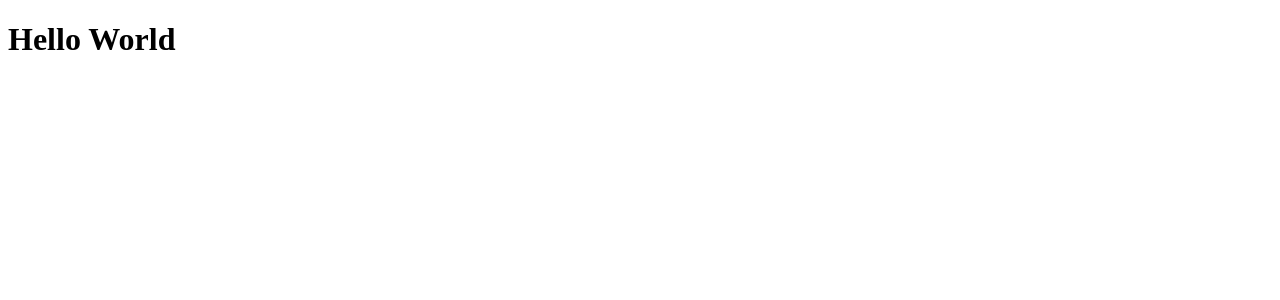
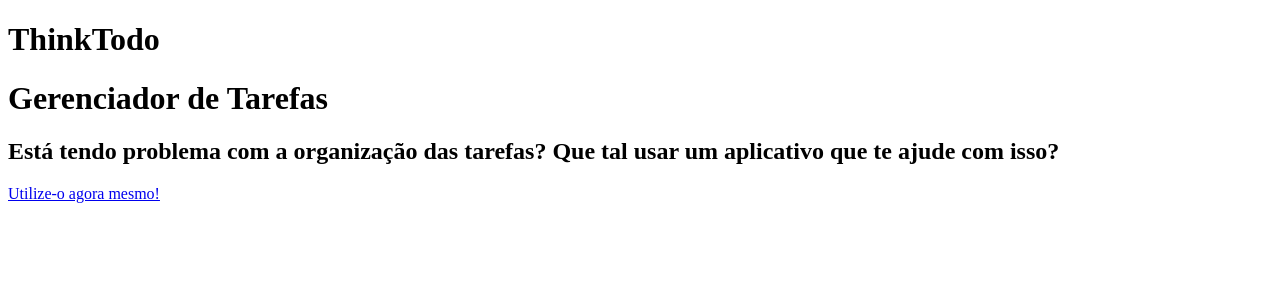
Before and after one commit to AndersonNascimentoAFSN/ThinkTodo-APP, a React (Create React App) app: page / in a window 1280 px wide. Shown: the top 300 px of the page. Built offline with nearby package versions, Linux system fonts and the light colour scheme.

Commit message:
feat: rotas - adiciona rotas no app

```diff
--- a/src/App.js
+++ b/src/App.js
@@ -1,8 +1,11 @@
 import React from 'react';
+import Routes from './routes';
 
 function App() {
   return (
-    <h1>Hello World</h1>
+    <main>
+      <Routes />
+    </main>
   );
 }
 
```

◆ ◆ ◆ ◆ ◆ ◆ ◆

**Task:** After removing each picture, print the entries above exactly as they were.

**Completed exercise:**
Before and after one commit to AndersonNascimentoAFSN/ThinkTodo-APP, a React (Create React App) app: page / in a window 1280 px wide. Shown: the top 300 px of the page. Built offline with nearby package versions, Linux system fonts and the light colour scheme.

Commit message:
feat: rotas - adiciona rotas no app

```diff
--- a/src/App.js
+++ b/src/App.js
@@ -1,8 +1,11 @@
 import React from 'react';
+import Routes from './routes';
 
 function App() {
   return (
-    <h1>Hello World</h1>
+    <main>
+      <Routes />
+    </main>
   );
 }
 
```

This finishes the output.